  26. 26.
    Cornet, J.: Separation of functional and non-functional aspects in transactional level models of systems-on-chip. Grenoble INP Group, PhD thesis (2008)Google Scholar
  27. 27.
    Rose, A., Swan, S., Pierce, J., Fernandez, J.M., et al.: Transaction level modeling in systemc. Open SystemC Initiative 1(1.297) (2005)Google Scholar
  28. 28.
    Blanc, N., Kroening, D.: Race analysis for SystemC using model checking. ACM Transactions on Design Automation of Electronic Systems (TODAES) 15(3), 21 (2010)CrossRefGoogle Scholar
  29. 29.
    Helmstetter, C., Maraninchi, F., Maillet-Contoz, L.: Full simulation coverage for SystemC transaction-level models of systems-on-a-chip. Form. Methods in Systs. Des. 35(2) (2009)Google Scholar
  30. 30.
    Edelstein, O., Farchi, E., Nir, Y., Ratsaby, G., Ur, S.: Multithreaded java program test generation. IBM Systems Journal 41(1), 111–125 (2002)CrossRefGoogle Scholar
  31. 31.
    Ball, T., Cook, B., Levin, V., Rajamani, S.K.: SLAM and static driver verifier: Technology transfer of formal methods inside microsoft. In: Boiten, E.A., Derrick, J., Smith, G.P. (eds.) IFM 2004. LNCS, vol. 2999, pp. 1–20. Springer, Heidelberg (2004)CrossRefGoogle Scholar
  32. 32.
    Qadeer, S., Wu, D.: KISS: keep it simple and sequential. ACM SIGPLAN Notices 39 (2004)Google Scholar

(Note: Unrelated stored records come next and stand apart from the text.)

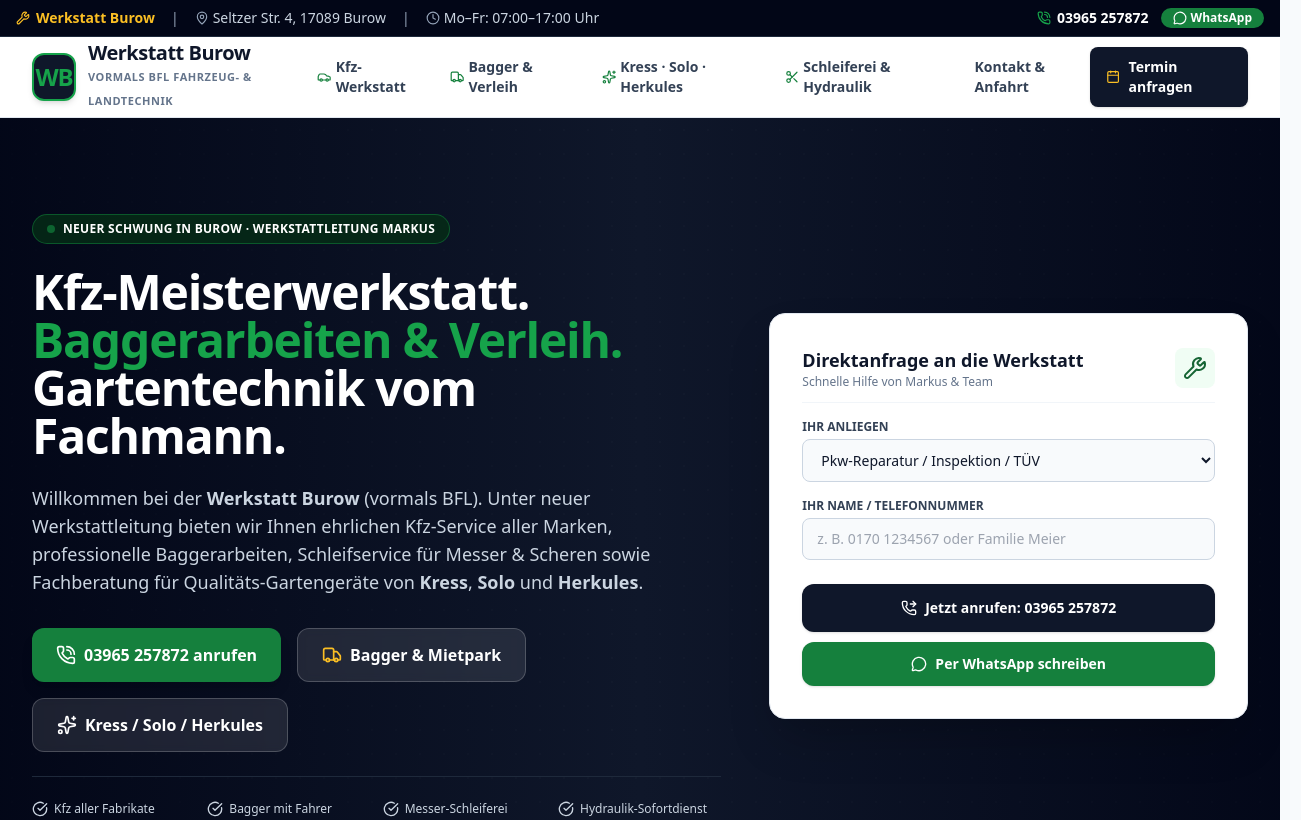
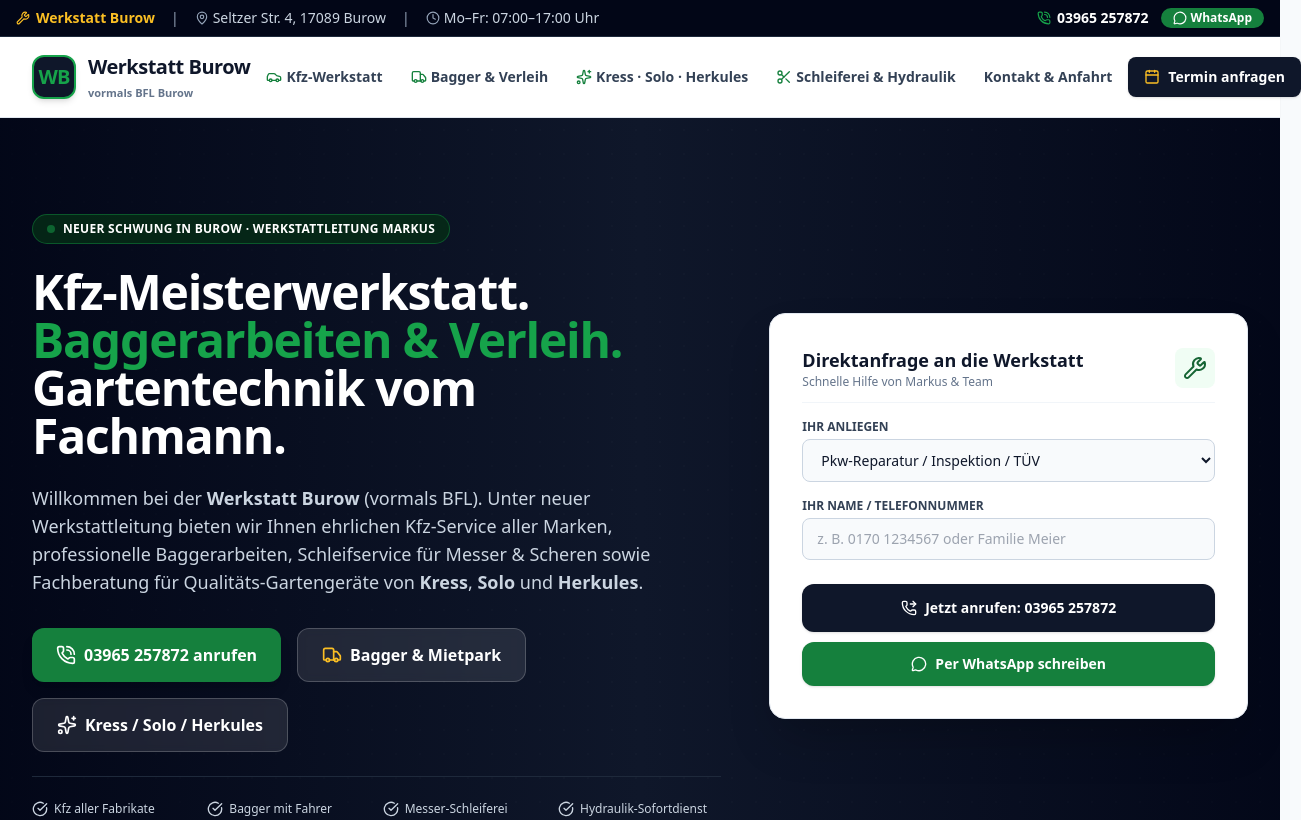
Before and after one commit to megadur/WebSite.Burow, a plain HTML site: page index.html in a window 1280 px wide. Shown: the top 820 px of the page, 1301 px wide, since content can reach past the window. Drawn offline with nearby package versions, Linux system fonts and the light colour scheme.

Commit message:
fix(nav): prevent line wraps on navbar links, logo subtitle and CTA button

```diff
--- a/index.html
+++ b/index.html
@@ -52,24 +52,24 @@
   <!-- TOP BAR: Notdienst & Erreichbarkeit -->
   <header class="bg-navy-950 text-slate-200 text-xs sm:text-sm py-2 px-4 border-b border-slate-800 sticky top-0 z-50">
     <div class="max-w-7xl mx-auto flex flex-col sm:flex-row justify-between items-center gap-2">
-      <div class="flex items-center space-x-3 sm:space-x-4">
-        <span class="inline-flex items-center text-amber-400 font-semibold">
+      <div class="flex items-center space-x-3 sm:space-x-4 whitespace-nowrap">
+        <span class="inline-flex items-center text-amber-400 font-semibold whitespace-nowrap">
           <i data-lucide="wrench" class="w-3.5 h-3.5 mr-1.5"></i> Werkstatt Burow
         </span>
         <span class="text-slate-400 hidden sm:inline">|</span>
-        <span class="text-slate-300 flex items-center">
+        <span class="text-slate-300 flex items-center whitespace-nowrap">
           <i data-lucide="map-pin" class="w-3.5 h-3.5 mr-1 text-slate-400"></i> Seltzer Str. 4, 17089 Burow
         </span>
         <span class="hidden md:inline text-slate-400">|</span>
-        <span class="text-slate-300 hidden md:flex items-center">
+        <span class="text-slate-300 hidden md:flex items-center whitespace-nowrap">
           <i data-lucide="clock" class="w-3.5 h-3.5 mr-1 text-slate-400"></i> Mo–Fr: 07:00–17:00 Uhr
         </span>
       </div>
-      <div class="flex items-center space-x-3">
-        <a href="tel:03965257872" class="flex items-center text-white hover:text-brand-500 font-bold transition">
+      <div class="flex items-center space-x-3 whitespace-nowrap flex-shrink-0">
+        <a href="tel:03965257872" class="flex items-center text-white hover:text-brand-500 font-bold transition whitespace-nowrap">
           <i data-lucide="phone-call" class="w-3.5 h-3.5 mr-1.5 text-brand-500"></i> 03965 257872
         </a>
-        <a href="https://wa.me/491717235230" target="_blank" rel="noopener noreferrer" class="inline-flex items-center bg-brand-600 hover:bg-brand-700 text-white px-3 py-0.5 rounded-full text-xs font-semibold transition shadow-sm">
+        <a href="https://wa.me/491717235230" target="_blank" rel="noopener noreferrer" class="inline-flex items-center bg-brand-600 hover:bg-brand-700 text-white px-3 py-0.5 rounded-full text-xs font-semibold transition shadow-sm whitespace-nowrap">
           <i data-lucide="message-circle" class="w-3.5 h-3.5 mr-1"></i> WhatsApp
         </a>
       </div>
@@ -79,39 +79,39 @@
   <!-- NAVIGATION -->
   <nav class="bg-white shadow-sm border-b border-slate-200">
     <div class="max-w-7xl mx-auto px-4 sm:px-6 lg:px-8">
-      <div class="flex justify-between h-20 items-center">
+      <div class="flex justify-between h-20 items-center gap-4">
         <!-- Logo -->
-        <a href="#" class="flex items-center space-x-3 group">
-          <div class="w-12 h-12 bg-navy-900 rounded-xl flex items-center justify-center text-brand-500 font-black text-2xl tracking-tighter border-2 border-brand-500 shadow-md group-hover:scale-105 transition-transform">
+        <a href="#" class="flex items-center space-x-3 group flex-shrink-0">
+          <div class="w-11 h-11 bg-navy-900 rounded-xl flex items-center justify-center text-brand-500 font-black text-xl tracking-tighter border-2 border-brand-500 shadow-md group-hover:scale-105 transition-transform flex-shrink-0">
             WB
           </div>
-          <div>
-            <span class="block text-xl font-black tracking-tight text-navy-900 leading-none">Werkstatt Burow</span>
-            <span class="text-[11px] text-slate-500 font-semibold uppercase tracking-wider">vormals BFL Fahrzeug- & Landtechnik</span>
+          <div class="whitespace-nowrap">
+            <span class="block text-lg xl:text-xl font-black tracking-tight text-navy-900 leading-none">Werkstatt Burow</span>
+            <span class="text-[11px] text-slate-500 font-semibold tracking-normal block mt-1">vormals BFL Burow</span>
           </div>
         </a>
 
         <!-- Desktop Menu -->
-        <div class="hidden lg:flex items-center space-x-7 text-sm font-semibold text-slate-700">
-          <a href="#kfz-werkstatt" class="hover:text-brand-600 flex items-center transition">
-            <i data-lucide="car" class="w-4 h-4 mr-1 text-brand-600"></i> Kfz-Werkstatt
+        <div class="hidden lg:flex items-center space-x-4 xl:space-x-7 text-xs xl:text-sm font-semibold text-slate-700 whitespace-nowrap">
+          <a href="#kfz-werkstatt" class="hover:text-brand-600 flex items-center transition whitespace-nowrap py-1">
+            <i data-lucide="car" class="w-4 h-4 mr-1 text-brand-600 flex-shrink-0"></i> Kfz-Werkstatt
           </a>
-          <a href="#bagger-verleih" class="hover:text-brand-600 flex items-center transition">
-            <i data-lucide="truck" class="w-4 h-4 mr-1 text-brand-600"></i> Bagger & Verleih
+          <a href="#bagger-verleih" class="hover:text-brand-600 flex items-center transition whitespace-nowrap py-1">
+            <i data-lucide="truck" class="w-4 h-4 mr-1 text-brand-600 flex-shrink-0"></i> Bagger & Verleih
           </a>
-          <a href="#gartengeraete" class="hover:text-brand-600 flex items-center transition">
-            <i data-lucide="sparkles" class="w-4 h-4 mr-1 text-brand-600"></i> Kress · Solo · Herkules
+          <a href="#gartengeraete" class="hover:text-brand-600 flex items-center transition whitespace-nowrap py-1">
+            <i data-lucide="sparkles" class="w-4 h-4 mr-1 text-brand-600 flex-shrink-0"></i> Kress · Solo · Herkules
           </a>
-          <a href="#services" class="hover:text-brand-600 flex items-center transition">
-            <i data-lucide="scissors" class="w-4 h-4 mr-1 text-brand-600"></i> Schleiferei & Hydraulik
+          <a href="#services" class="hover:text-brand-600 flex items-center transition whitespace-nowrap py-1">
+            <i data-lucide="scissors" class="w-4 h-4 mr-1 text-brand-600 flex-shrink-0"></i> Schleiferei & Hydraulik
           </a>
-          <a href="#kontakt" class="hover:text-brand-600 transition">Kontakt & Anfahrt</a>
+          <a href="#kontakt" class="hover:text-brand-600 transition whitespace-nowrap py-1">Kontakt & Anfahrt</a>
         </div>
 
         <!-- Quick CTA Button -->
-        <div class="flex items-center space-x-3">
-          <a href="tel:03965257872" class="hidden sm:inline-flex items-center bg-navy-900 hover:bg-navy-800 text-white px-4 py-2.5 rounded-lg text-sm font-semibold transition shadow hover:shadow-md">
-            <i data-lucide="calendar" class="w-4 h-4 mr-2 text-amber-400"></i> Termin anfragen
+        <div class="flex items-center space-x-3 flex-shrink-0">
+          <a href="tel:03965257872" class="hidden sm:inline-flex items-center bg-navy-900 hover:bg-navy-800 text-white px-3.5 xl:px-4 py-2.5 rounded-lg text-xs xl:text-sm font-semibold transition shadow hover:shadow-md whitespace-nowrap flex-shrink-0">
+            <i data-lucide="calendar" class="w-4 h-4 mr-2 text-amber-400 flex-shrink-0"></i> Termin anfragen
           </a>
           <a href="tel:03965257872" class="lg:hidden p-2.5 rounded-lg bg-brand-600 text-white">
             <i data-lucide="phone" class="w-5 h-5"></i>
```
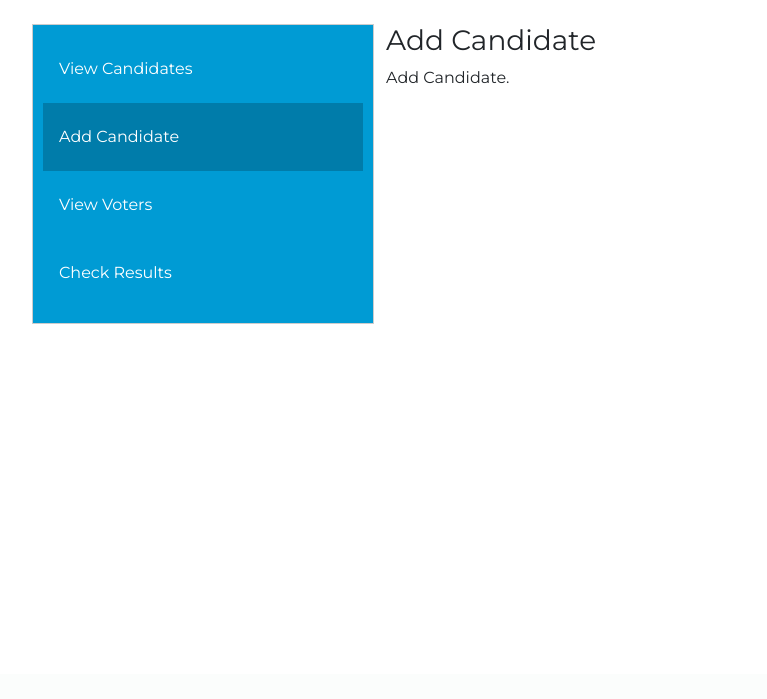
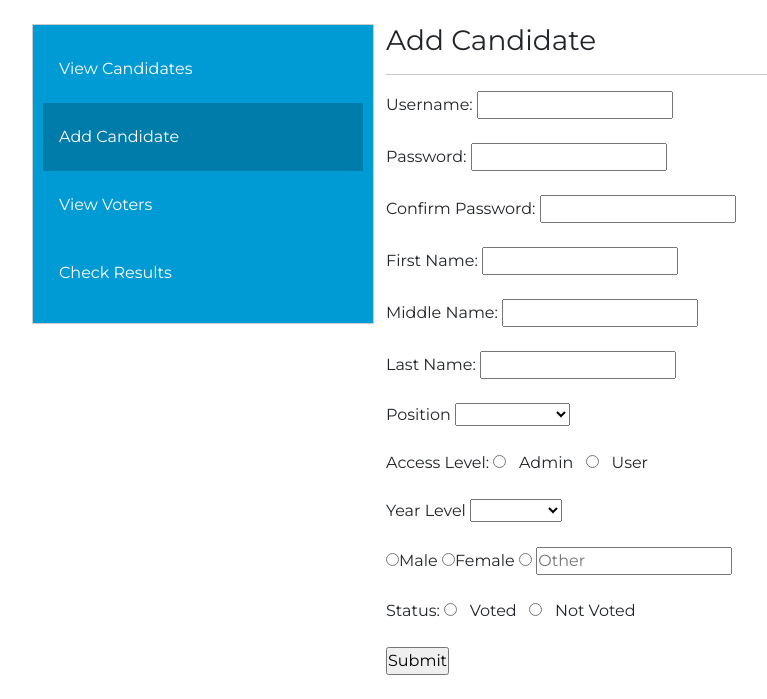
Before and after one commit to darladvd/PHP_Finals, a PHP site: page /admin_home.php in a window 1280 px wide, after a click on "Add Candidate". Shown: the part 126-825 px from the top of the page, without its empty margins (38-805 px from the left). Before the commit the page ends 450 px from the top, so only its background shows below. Run offline with PHP 8.4, Linux system fonts and the light colour scheme; tables that the repository leaves empty or names only in its code hold one stand-in row (values such as "Sample post").

Commit message:
Working Candidate Adding (Incomplete)

```diff
--- a/admin_home.php
+++ b/admin_home.php
@@ -312,7 +312,84 @@
 
             <div id="AddCandidate" class="tabcontent">
             <h3>Add Candidate</h3>
-            <p>Add Candidate.</p>
+            <hr></hr>
+            <form method="post" action="<?php echo $_SERVER['PHP_SELF'];?>">
+            Username: <label for="username"></label><input class = "inputf" type="text" id="username" name="username" maxlength=9 required>
+			<br><br>Password: <label for="password"></label><input class = "inputf" type="password" id="password" name="password" required>
+			<br><br>Confirm Password: <label for="cpassword"></label><input class = "inputf" type="password" id="cpassword" name="cpassword" required>
+            <br><br>First Name: <label for="firstname"></label><input class = "inputf" type="text" id="firstname" name="firstname" required>
+			<br><br>Middle Name: <label for="middlename"></label><input class = "inputf" type="text" id="middlename" name="middlename">
+			<br><br>Last Name: <label for="lastname"></label><input class = "inputf" type="text" id="lastname" name="lastname" required>
+
+            <br><br><label for="position">Position</label>
+            <select id="position" name="position">
+                <option value=""></option>
+                <option value="President">President</option>
+                <option value="VP Internal">VP Internal</option>
+                <option value="VP External">VP External</option>
+                <option value="Secretary">Secretary</option>
+                <option value="Treasurer">Treasurer</option>
+                <option value="Auditor">Auditor</option>
+                <option value="P.R.O.">P.R.O.</option>
+            </select>
+
+			<br><br>Access Level:
+			<input type="radio" id="admin" name="accesslevel" value="admin" required>
+  			<label for="admin">Admin</label>
+  			<input type="radio" id="user" name="accesslevel" value="user">
+  			<label for="user">User</label>
+
+            <br><br><label for="yearlevel">Year Level</label>
+            <select id="yearlevel" name="yearlevel">
+                <option value=""></option>
+                <option value="1st Year">1st Year</option>
+                <option value="2nd Year">2nd Year</option>
+                <option value="3rd Year">3rd Year</option>
+                <option value="4th Year">4th Year</option>
+            </select>
+
+            <br><br><input type="radio" name="gender" value="Male" required>Male
+            <input type="radio" name="gender" value="Female">Female
+            <input type="radio" name="gender" value=""> <input type="text" name="other_gender" placeholder = "Other"/>
+
+			<br><br>Status:
+			<input type="radio" id="active" name="status" value="voted" required>
+  			<label for="voted">Voted</label>
+  			<input type="radio" id="disable" name="status" value="not voted">
+  			<label for="not voted">Not Voted</label>
+
+			<br><br><input type="submit" value="Submit" class = "button"><br><br>
+            </form>
+
+            <?php
+		    if ($_SERVER["REQUEST_METHOD"] == "POST") {
+                $username = $_POST['username'];
+                $password = $_POST['password'];
+                $cpassword = $_POST['cpassword'];
+                $firstname = $_POST['firstname'];
+                $middlename = $_POST['middlename'];
+                $lastname = $_POST['lastname'];
+                $position = $_POST['position'];
+                $accesslevel = $_POST['accesslevel'];
+                $yearlevel = $_POST['yearlevel'];
+                $gender = $_POST['gender'];
+                $status = $_POST['status'];
+
+                if (empty($username)){
+                    echo "<p align = center class = 'Red'>Warning. Missing Information!";
+                }
+                else if ($password != $cpassword){
+                    echo "<p align = center class = 'Red'>Password and Confirm Password are not the same!";
+                }
+                else{
+                    $query = "insert into records(username,password,firstname,middlename,lastname,position,accesslevel,yearlevel,gender,status)
+                    values('$username','$password','$firstname','$middlename','$lastname','$position','$accesslevel','$yearlevel','$gender','$status')";
+                    $run = mysqli_query($conn,$query);
+                    echo "<br><p align = center>Record Input Successful!";
+                }
+		    }
+		    ?>
+
             </div>
 
             <div id="ViewVoters" class="tabcontent">
@@ -348,11 +425,10 @@
                 </table>
             </div>
 
-            <div id="CheckResults" class="tabcontent">
+            <div id="CheckResults" class="tabcontent" >
             <h3>Check Results</h3>
             <p>Check Results.</p>
             </div>
-
 
             <script>
             function openTab(evt, cityName) {
```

Copyright information

© Springer International Publishing Switzerland 2013

Authors and Affiliations

  • Sunha Ahn
    • 1
  • Sharad Malik
    • 1
  1. 1.Princeton UniversityUSA

Personalised recommendations